LA WATCHDOG--The City is looking at an $82 million year end deficit according the Second Financial Status Report prepared by the City Administrative Officer.  This gap does not include the possibility of lower revenues from the utility users’ tax, the sales tax, parking fines, and the 8% Transfer Tax from our Department of Water and Power.  

One of the major reasons for this shortfall is that payouts from the Liability Claims Account are expected to be “at least” $135.5 million, $67 million over $68.5 million in the City’s Adopted Budget that was blessed by the City Council in May. 

Included in these payouts is a jury verdict for an eye popping $23 million in a wrongful death suit against the deep pocketed City for its failure to repair a dangerous intersection in San Pedro. The City intends to finance this cash payout by raiding its Reserve Fund that can ill afford this hit. 

And on Tuesday, the City Council approved the payment of $8 million to settle lawsuits involving three men who were shot and killed by LAPD officers.  And once again, the Reserve Fund will end up footing the bill. 

According to City Hall sources, there are a number of other lawsuits involving the Police Department that could cost the City big bucks.  But rather than take the risk of being slammed by huge verdicts from runaway juries, the City, viewed as a deep pocket by the plaintiff ‘s bar, will elect to settle many of these cases for what appears to be outrageous amounts, but tiny compared to the potential exposure. 

The City is considering financing the $67 million of excess settlements by issuing up to $70 million of Judgment Obligation Bonds.  These bonds, which must be approved by the State and are payable over a maximum of ten years, would shore up the Reserve Fund’s liquidity, an important component in protecting the City’s high quality bond ratings. 

At the same time, the bonds are paying for what is realistically considered an operating expense, allowing the City to continue to “kick the can down the road,” dumping yesterday’s obligation on tomorrow’s taxpayers. 

A classic example is the $16 million judgment for the 2007 May Day demonstrations that was financed with a 2010 Judgment Obligation Bond that will not be paid off until 2020, 13 years after this incident involving the LAPD and 295 demonstrators in and around MacArthur Park. 

Unfortunately, this low ball budgeting scam is not an isolated event.  Last year, the City budgeted $54 million for Liability Claims, but ended up forking over $110 million in settlements.  

In the future, the City needs to develop a realistic budget for it Liability Claims Account instead of relying on the Reserve Fund and Judgment Obligation Bonds.  

At the same time, the City should make the Police Department and every other City department “own” its liabilities rather than relying on the General Fund and the Reserve Fund.  This would force the Police Chief, the Fire Chief, and all department heads to focus on preventing potential liabilities.  

Finally, the City should use its political clout in Sacramento to implement tort reform as California is considered one of the country’s top “Judicial Hellholes.”  
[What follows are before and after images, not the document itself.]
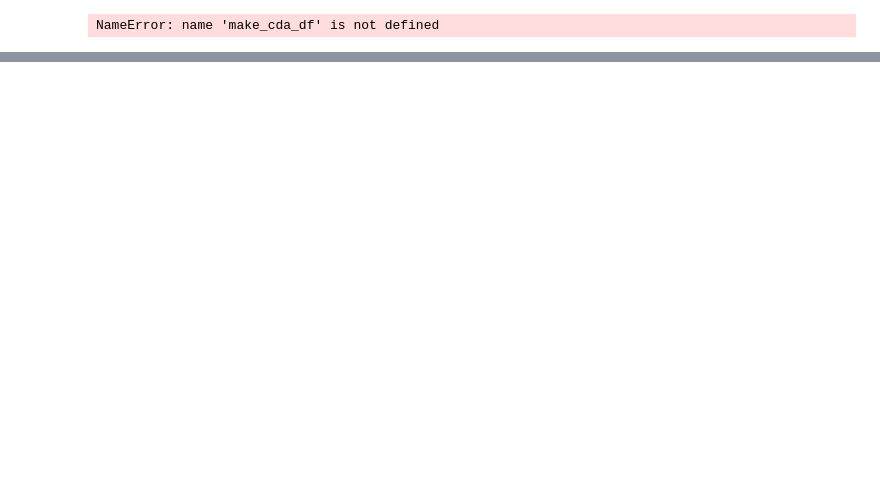
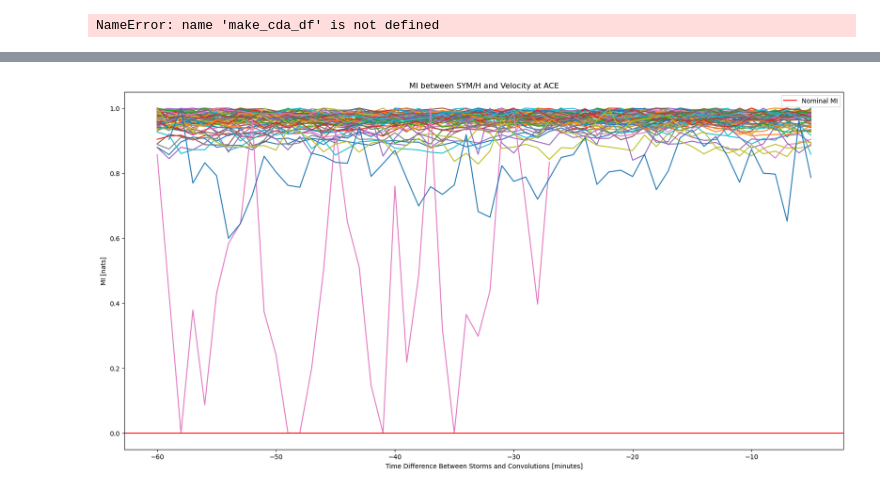
Before and after one commit to Sat-Nav/UROP2024, a Jupyter notebook: src/tests.ipynb, the cells around one changed output, grey strips where cells are left out. Drawn from its saved outputs; the diff is of its cells as text; code cells hidden in the pictures; blank space fills up the shorter version.

```diff
--- a/src/tests.ipynb
+++ b/src/tests.ipynb
@@ -113,11 +106,11 @@ MI(df2["B_rtn_r_MAG"], df2["B_rtn_r_MAG"], knn=True)
 # %%
-def find_driving_sw(indicies_data, L1_data, max_time_diff=60, min_time_diff=5):
+def find_driving_sw(indicies_data, ace_data, max_time_diff=60, min_time_diff=5):
     """
     Perform storm analysis on the given data.
 
     Parameters:
     - indicies_data (DataFrame): DataFrame containing ground index data.
-    - L1_data (DataFrame): DataFrame containing L1 data.
+    - ace_data (DataFrame): DataFrame containing ACE data.
     - max_time_diff (int, optional): Maximum time difference in minutes. Defaults to 60.
     - min_time_diff (int, optional): Minimum time difference in minutes. Defaults to 5.
 
@@ -130,10 +123,10 @@ def find_driving_sw(indicies_data, L1_data, max_time_diff=60, min_time_diff=5):
     """
 
     window_width = len(indicies_data)
-    time_to_end = (indicies_data["Datetime"].max() - L1_data["Datetime"]).dt.total_seconds() // 60
+    time_to_end = (indicies_data["Datetime"].max() - ace_data["Datetime"]).dt.total_seconds() // 60
     first_index = time_to_end.index[np.searchsorted(time_to_end.index, (time_to_end <= max_time_diff).idxmax()) - window_width]
-    L1_data = L1_data[time_to_end >= min_time_diff].loc[first_index:]
-    rolling_data = L1_data.rolling(window=window_width)
+    ace_data = ace_data[time_to_end >= min_time_diff].loc[first_index:]
+    rolling_data = ace_data.rolling(window=window_width)
     to_test = []
 
     for convolution in rolling_data:
@@ -153,9 +146,10 @@ def find_driving_sw(indicies_data, L1_data, max_time_diff=60, min_time_diff=5):
 
     conv_data_columns = convolution.columns.difference(["Datetime"], sort=False)
     indicies_data_columns = indicies_data.columns.difference(["Datetime"], sort=False)
+    print(f"Analysing {num_to_test} convolutions")
     for i, convolution in enumerate(rolling_data):
         if to_test[i]:
-            print(f"/r{100 * (len(MI_matrices)) / (num_to_test):.2f}% complete, analysing window starting on {convolution['Datetime'].min()}", end="/r")
+            print(f"\r{100 * (len(MI_matrices)) / (num_to_test):.2f}% complete, analysing window starting on {convolution['Datetime'].min()}", end="\r")
             MI_matrix = np.array([MI(convolution[conv_data_columns], indicies_data[col_j], knn=True, n_cores=-2) for col_j in indicies_data_columns])
             MI_matrices.append(MI_matrix)
             times.append(convolution["Datetime"].max())
@@ -419,0 +499,61 @@ array(['1999-01', '1999-02', '1999-04', '1999-09', '1999-10', '1999-11',
+# %%
+plt.figure(figsize=[20, 10])
+
+omni_col_name = "SYM/H"
+sw_col_name = "Velocity"
+omni_col = omni_all_storms.columns.difference(["Datetime"], sort=False).get_loc(omni_col_name)
+sw_col = level1_all_storms.columns.difference(["Datetime"], sort=False).get_loc(sw_col_name)
+for i, storm in enumerate(storm_data):
+    if not analysed1[i]:
+        continue
+
+    offset = i - sum(analysed1[:i])
+    matrices_times = all_matrix_times1[i - offset]
+    if (storm["Datetime"].max()-matrices_times.min()).total_seconds()/60 < 30:
+        continue
+    MI_matrices = all_storm_MI_matrices1[i - offset]
+
+    max_MI_pos = np.argmax(MI_matrices[:, omni_col, sw_col])
+    max_MI = MI_matrices[max_MI_pos, omni_col, sw_col]
+    max_MI_time_delta = (matrices_times[max_MI_pos] - storm["Datetime"].max()).total_seconds()/60 # time of max MI relative to end of storm
+    # plt.plot(max_MI_time_delta, max_MI, 'o', label = f"{i - offset + 1}")
+
+    plt.plot(
+        (pd.Series(all_matrix_times1[i - offset]) - storm["Datetime"].max()).dt.total_seconds()/60,
+        MI_matrices[:, omni_col, sw_col]/max_MI,
+        # label = f"{max_MI:.2f} at {max_MI_time_delta:.0f} minutes"
+        )
+
+# nominal MI
+nominal_MI = (MI(
+    omni_all_storms.sample(len(level1_all_storms[sw_col_name].dropna()))[omni_col_name],
+    level1_all_storms[sw_col_name].dropna(),
+    knn=True)[0])
+
+plt.title(f'MI between {omni_col_name} and {sw_col_name} at ACE')
+plt.xlabel('Time Difference Between Storms and Convolutions [minutes]')
+plt.axhline(nominal_MI, label="Nominal MI", color='r')
+plt.ylabel('MI [nats]')
+plt.legend()
+plt.show()
+
+# time = []
+# for i, storm in enumerate(storm_data):
+#     if not analysed1[i]:
+#         continue
+
+#     offset = i - sum(analysed1[:i])
+#     matrices_times = all_matrix_times1[i - offset]
+#     if (storm["Datetime"].max()-matrices_times.min()).total_seconds()/60 < 30:
+#         continue
+#     MI_matrices = all_storm_MI_matrices1[i - offset]
+
+#     max_MI_pos = np.argmax(MI_matrices[:, omni_col, sw_col])
+#     max_MI_time_delta = (matrices_times[max_MI_pos] - storm["Datetime"].max()).total_seconds()/60 # time of max MI relative to end of storm
+#     time.append(max_MI_time_delta)
+# plt.title(f'Histogram of Peak MI Timings between {omni_col_name} and {sw_col_name} at ACE (Level 1 Data)')
+# plt.ylabel('Frequency')
+# plt.hist(time, bins=60)
+# plt.show()
+# %% [output]
+[figure, added]
```
Also changed, not shown: parts of 19 cells of this notebook.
But maybe we asking too much of Mayor Eric Garcetti and the Herb Wesson led City Council.  After all, they have our wallets to raid.  And they would not want to alienate the campaign funding lawyers who make an excellent living by suing our cash strapped City. 


(Jack Humphreville writes LA Watchdog for CityWatch. He is the President of the DWP Advocacy Committee and is the Budget and DWP representative for the Greater Wilshire Neighborhood Council.  He is a Neighborhood Council Budget Advocate.  Jack is affiliated with Recycler Classifieds --  He can be reached at: